|Nevada||Not Available||Not Available|
|New Hampshire||Not Available||Not Available|
|New Jersey||Available||Not Available|
|New Mexico||Not Available||Available|
|New York||Only available for those born in New York City||Non-binary ID and Death Certificate in the NY legislature|
|North Carolina||Not Available||Not Available|
|North Dakota||Not Available||Not Available|
|Ohio||Not Available||Not Available|
|Oklahoma||Not Available||Not Available|
|Rhode Island||Not Available||Not Available|
|South Carolina||Not Available||Not Available|
|South Dakota||Not Available||Not Available|
|Tennessee||Not Available||Not Available|
|Texas||Not Available||Not Available|
|Virginia||Not Available||Available starting July 2020|
|West Virginia||Not Available||Not Available|
|Wisconsin||Not Available||Not Available|
|Wyoming||Not Available||Not Available|
The state of California no longer defines gender as either male or female, since it incorporated a 3rd option in 2019.
This extends beyond just birth certificates in California and includes other official documents such as driver’s licenses and State ID which all recognize non-binary as a 3rd gender.
The Gender Recognition Act, not only allows for a third gender choice on birth certificates and driver’s licenses but also facilitates the process for the transgender community to modify their gender on documents.
It puts an end to the requirements of sworn written documents provided by their doctors and is replaced by an affidavit by the individual in which they declare that the change aligns with their gender identity.
With this measure, California follows Oregon and Washington, who already recognize non-binary individuals on driver’s licenses and State IDs. However, it was the first state to extend it to birth certificates.
New York City passed a law that allows non-binary and gender-nonconforming people to obtain birth certificates that align with their gender identity by presenting a personal affidavit.
Similar to California, no document from a doctor is required to change the sex listed on their birth certificate, making it easier for both transgender people and those defining as non-binary or gender fluid.
In a statement to the press, Council Speaker Corey Johnson, who announced the law, said that the legislation “will make New York birth certificates more inclusive for all and will send a powerful signal to the world that New York City government works for everyone”.

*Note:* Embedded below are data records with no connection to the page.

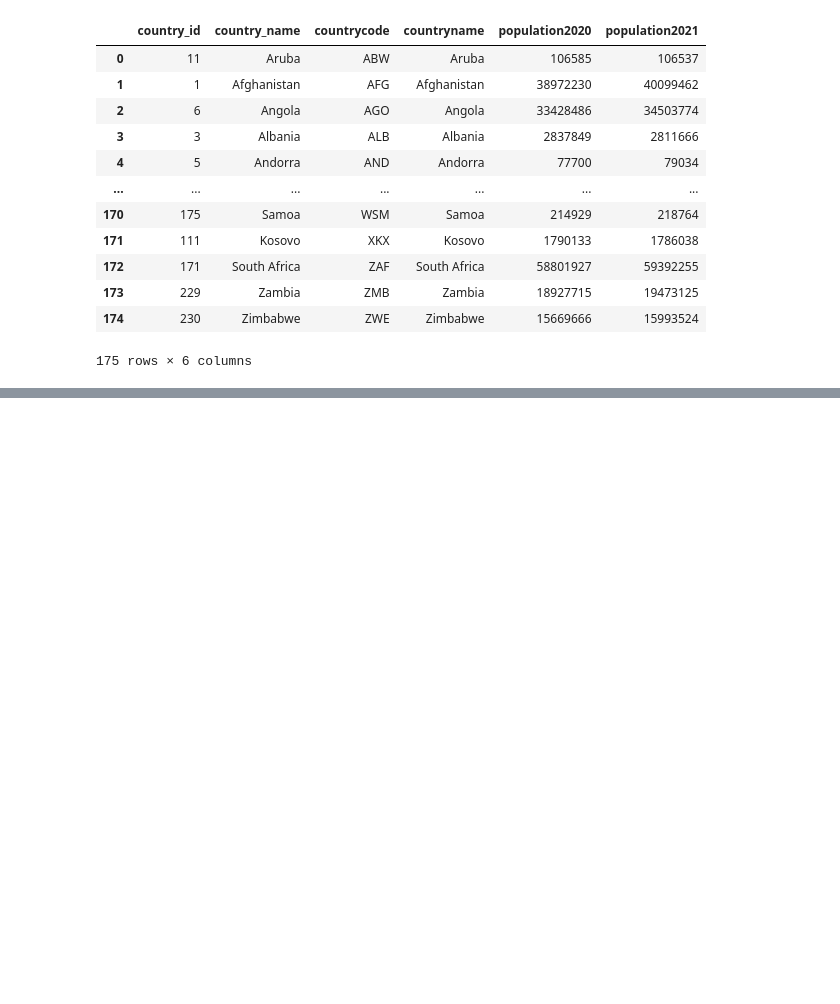
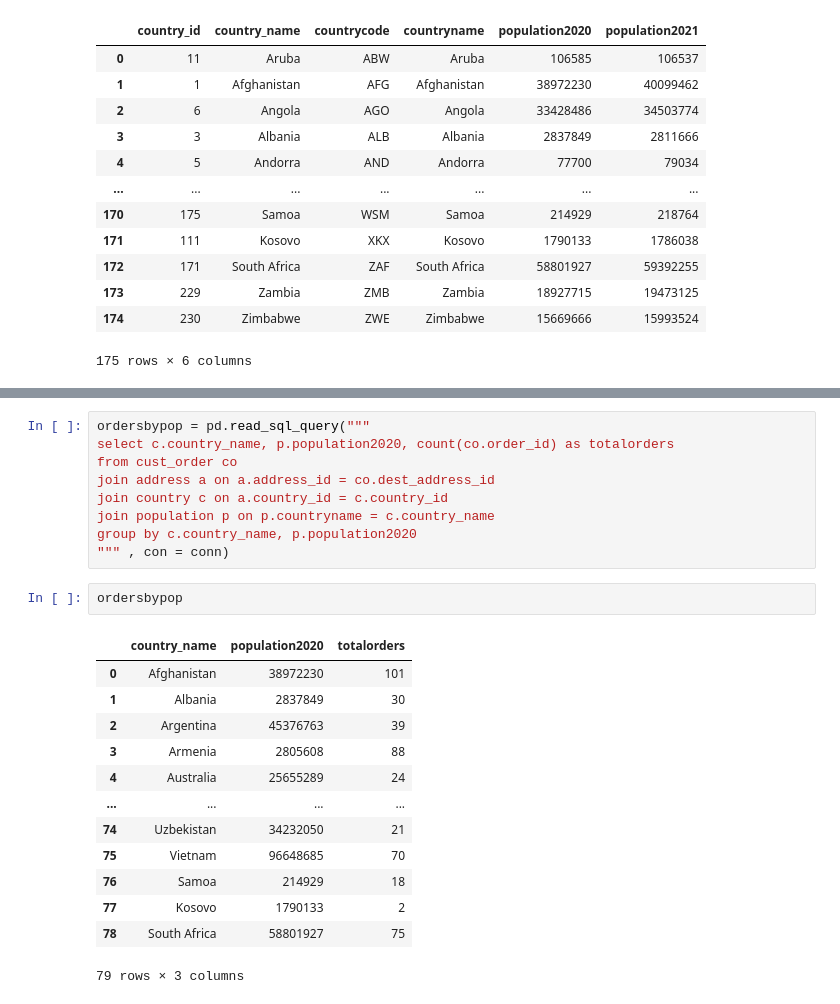
Before and after one commit to hdavis-sandiego/ADS507-Final, a Jupyter notebook: MSADS 507 M4.ipynb, the cells around one changed output, grey strips where cells are left out. Saved outputs shown, nothing was run; the diff lists cells and outputs as text; blank space fills up the shorter version.

```diff
--- a/MSADS 507 M4.ipynb
+++ b/MSADS 507 M4.ipynb
@@ -599,0 +631,25 @@ join population p on p.countryname = c.country_name
+# %%
+ordersbypop = pd.read_sql_query("""
+select c.country_name, p.population2020, count(co.order_id) as totalorders
+from cust_order co
+join address a on a.address_id = co.dest_address_id
+join country c on a.country_id = c.country_id
+join population p on p.countryname = c.country_name
+group by c.country_name, p.population2020
+""" , con = conn)
+# %%
+ordersbypop
+# %% [output]
+|  | country_name | population2020 | totalorders |
+| 0 | Afghanistan | 38972230 | 101 |
+| 1 | Albania | 2837849 | 30 |
+| 2 | Argentina | 45376763 | 39 |
+| 3 | Armenia | 2805608 | 88 |
+| 4 | Australia | 25655289 | 24 |
+| ... | ... | ... | ... |
+| 74 | Uzbekistan | 34232050 | 21 |
+| 75 | Vietnam | 96648685 | 70 |
+| 76 | Samoa | 214929 | 18 |
+| 77 | Kosovo | 1790133 | 2 |
+| 78 | South Africa | 58801927 | 75 |
+79 rows × 3 columns
```
Also changed, not shown: parts of 18 cells of this notebook.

New York City joins other East Side states in their strides to create more inclusive laws. Maine followed suit and started allowing an “X’ on driver’s licenses, as do Vermont , Utah and Minnesota.

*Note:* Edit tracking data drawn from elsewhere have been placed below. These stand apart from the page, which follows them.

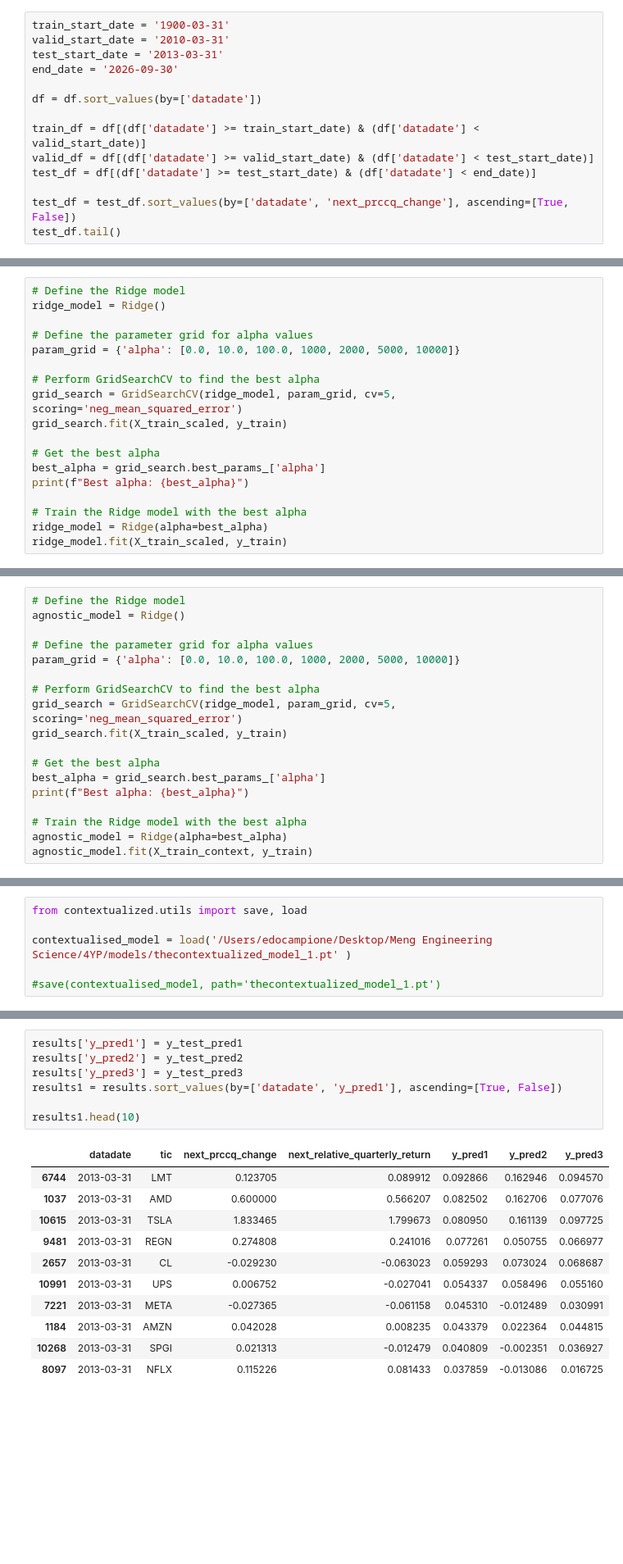
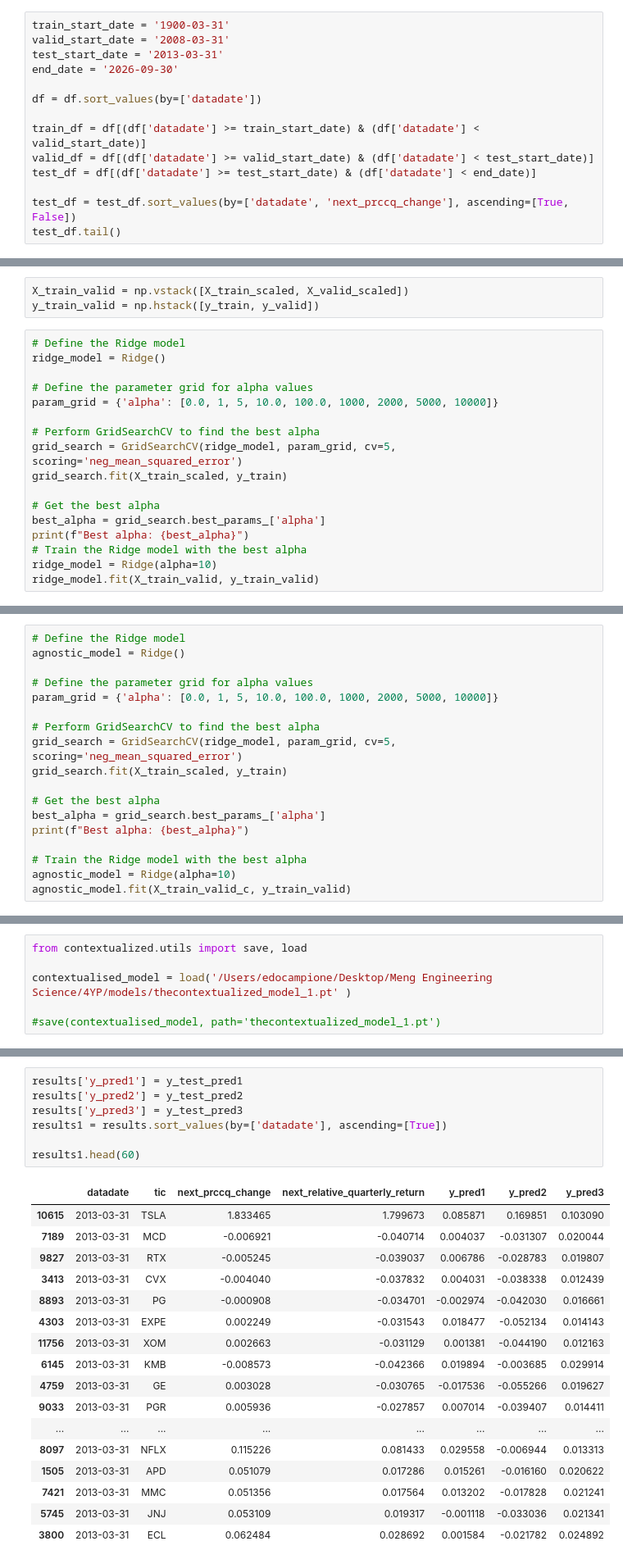
Before and after one commit to edocampione/4YP, a Jupyter notebook: models/res.ipynb, the cells around one changed output, grey strips where cells are left out. Shown at 82% size. Cells and saved outputs as stored; diff of their text form; blank space fills up the shorter version.

```diff
--- a/models/res.ipynb
+++ b/models/res.ipynb
@@ -159,7 +159,7 @@ tickers_to_drop = ['AMT', 'CTSH', 'GOOGL', 'META', 'PYPL', 'RJF', 'TSLA', 'ZTS']
 #df = df[~df['tic'].isin(tickers_to_drop)]
 # %%
 train_start_date = '1900-03-31'
-valid_start_date = '2010-03-31'
+valid_start_date = '2008-03-31'
 test_start_date = '2013-03-31'
 end_date = '2026-09-30'
 
@@ -243,12 +243,15 @@ X_test_scaled = pd.DataFrame(X_test_scaled, columns=X_test.columns)
 print(X_train_scaled.columns.tolist())
 # %% [output]
 ['roa', 'roe', 'pe_inc', 'pcf', 'roce', 'gpm', 'evm', 'npm', 'de_ratio', 'ptb', 'market_cap', 'prccq_change', 'roa_change', 'roe_change', 'pe_inc_change', 'pcf_change', 'roce_change', 'gpm_change', 'e ...
+# %%
+X_train_valid = np.vstack([X_train_scaled, X_valid_scaled])
+y_train_valid = np.hstack([y_train, y_valid])
 # %%
 # Define the Ridge model
 ridge_model = Ridge()
 
 # Define the parameter grid for alpha values
-param_grid = {'alpha': [0.0, 10.0, 100.0, 1000, 2000, 5000, 10000]}
+param_grid = {'alpha': [0.0, 1, 5, 10.0, 100.0, 1000, 2000, 5000, 10000]}
 
 # Perform GridSearchCV to find the best alpha
 grid_search = GridSearchCV(ridge_model, param_grid, cv=5, scoring='neg_mean_squared_error')
@@ -257,8 +260,7 @@ grid_search.fit(X_train_scaled, y_train)
 # Get the best alpha
 best_alpha = grid_search.best_params_['alpha']
 print(f"Best alpha: {best_alpha}")
-
 # Train the Ridge model with the best alpha
-ridge_model = Ridge(alpha=best_alpha)
-ridge_model.fit(X_train_scaled, y_train)
+ridge_model = Ridge(alpha=10)
+ridge_model.fit(X_train_valid, y_train_valid)
 # %% [output]
@@ -282,7 +286,7 @@ X_test_context = X_test_scaled.drop(columns=context)
 agnostic_model = Ridge()
 
 # Define the parameter grid for alpha values
-param_grid = {'alpha': [0.0, 10.0, 100.0, 1000, 2000, 5000, 10000]}
+param_grid = {'alpha': [0.0, 1, 5, 10.0, 100.0, 1000, 2000, 5000, 10000]}
 
 # Perform GridSearchCV to find the best alpha
 grid_search = GridSearchCV(ridge_model, param_grid, cv=5, scoring='neg_mean_squared_error')
@@ -293,6 +297,6 @@ best_alpha = grid_search.best_params_['alpha']
 print(f"Best alpha: {best_alpha}")
 
 # Train the Ridge model with the best alpha
-agnostic_model = Ridge(alpha=best_alpha)
-agnostic_model.fit(X_train_context, y_train)
+agnostic_model = Ridge(alpha=10)
+agnostic_model.fit(X_train_valid_c, y_train_valid)
 # %% [output]
@@ -443,19 +429,25 @@ weighted avg       0.61      0.55      0.49      1940
 # %%
 results['y_pred1'] = y_test_pred1
 results['y_pred2'] = y_test_pred2
 results['y_pred3'] = y_test_pred3
-results1 = results.sort_values(by=['datadate', 'y_pred1'], ascending=[True, False])
+results1 = results.sort_values(by=['datadate'], ascending=[True])
 
-results1.head(10)
+results1.head(60)
 # %% [output]
 |  | datadate | tic | next_prccq_change | next_relative_quarterly_return | y_pred1 | y_pred2 | y_pred3 |
-| 6744 | 2013-03-31 | LMT | 0.123705 | 0.089912 | 0.092866 | 0.162946 | 0.094570 |
-| 1037 | 2013-03-31 | AMD | 0.600000 | 0.566207 | 0.082502 | 0.162706 | 0.077076 |
-| 10615 | 2013-03-31 | TSLA | 1.833465 | 1.799673 | 0.080950 | 0.161139 | 0.097725 |
-| 9481 | 2013-03-31 | REGN | 0.274808 | 0.241016 | 0.077261 | 0.050755 | 0.066977 |
-| 2657 | 2013-03-31 | CL | -0.029230 | -0.063023 | 0.059293 | 0.073024 | 0.068687 |
-| 10991 | 2013-03-31 | UPS | 0.006752 | -0.027041 | 0.054337 | 0.058496 | 0.055160 |
-| 7221 | 2013-03-31 | META | -0.027365 | -0.061158 | 0.045310 | -0.012489 | 0.030991 |
-| 1184 | 2013-03-31 | AMZN | 0.042028 | 0.008235 | 0.043379 | 0.022364 | 0.044815 |
-| 10268 | 2013-03-31 | SPGI | 0.021313 | -0.012479 | 0.040809 | -0.002351 | 0.036927 |
-| 8097 | 2013-03-31 | NFLX | 0.115226 | 0.081433 | 0.037859 | -0.013086 | 0.016725 |
+| 10615 | 2013-03-31 | TSLA | 1.833465 | 1.799673 | 0.085871 | 0.169851 | 0.103090 |
+| 7189 | 2013-03-31 | MCD | -0.006921 | -0.040714 | 0.004037 | -0.031307 | 0.020044 |
+| 9827 | 2013-03-31 | RTX | -0.005245 | -0.039037 | 0.006786 | -0.028783 | 0.019807 |
+| 3413 | 2013-03-31 | CVX | -0.004040 | -0.037832 | 0.004031 | -0.038338 | 0.012439 |
+| 8893 | 2013-03-31 | PG | -0.000908 | -0.034701 | -0.002974 | -0.042030 | 0.016661 |
+| 4303 | 2013-03-31 | EXPE | 0.002249 | -0.031543 | 0.018477 | -0.052134 | 0.014143 |
+| 11756 | 2013-03-31 | XOM | 0.002663 | -0.031129 | 0.001381 | -0.044190 | 0.012163 |
+| 6145 | 2013-03-31 | KMB | -0.008573 | -0.042366 | 0.019894 | -0.003685 | 0.029914 |
+| 4759 | 2013-03-31 | GE | 0.003028 | -0.030765 | -0.017536 | -0.055266 | 0.019627 |
+| 9033 | 2013-03-31 | PGR | 0.005936 | -0.027857 | 0.007014 | -0.039407 | 0.014411 |
+| ... | ... | ... | ... | ... | ... | ... | ... |
+| 8097 | 2013-03-31 | NFLX | 0.115226 | 0.081433 | 0.029558 | -0.006944 | 0.013313 |
+| 1505 | 2013-03-31 | APD | 0.051079 | 0.017286 | 0.015261 | -0.016160 | 0.020622 |
+| 7421 | 2013-03-31 | MMC | 0.051356 | 0.017564 | 0.013202 | -0.017828 | 0.021241 |
+| 5745 | 2013-03-31 | JNJ | 0.053109 | 0.019317 | -0.001118 | -0.033036 | 0.021341 |
+| 3800 | 2013-03-31 | ECL | 0.062484 | 0.028692 | 0.001584 | -0.021782 | 0.024892 |
```
Also changed, not shown: parts of 14 cells of this notebook, 16 other files.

However, all those born in the State of New York can obtain an ID that reflects their gender identity.
In July 2018, New Jersey Governor Phil Murphy signed a comprehensive birth certificate law which allows people to choose “male,” “female,” or “undesignated/non-binary,” in the sex field, which became effective on 1 February, 2019.
Upon signing the legislation, Governor Murphy said, "Today is an important day for New Jersey as we continue to strive toward equality for all of our residents, regardless of sex or gender expression,"
Having a third option in the sex category will allow babies that are born intersex to be given time to determine how they identify themselves, and families who want to raise their children outside the typical binary system to have that option.
The states mentioned join Washington, DC which allows for the “X” gender on both birth certificates and personal IDs.
Please bookmark this page as it will be regularly updated as soon as new states change their legislation to be more inclusive allowing third gender options in their documentation.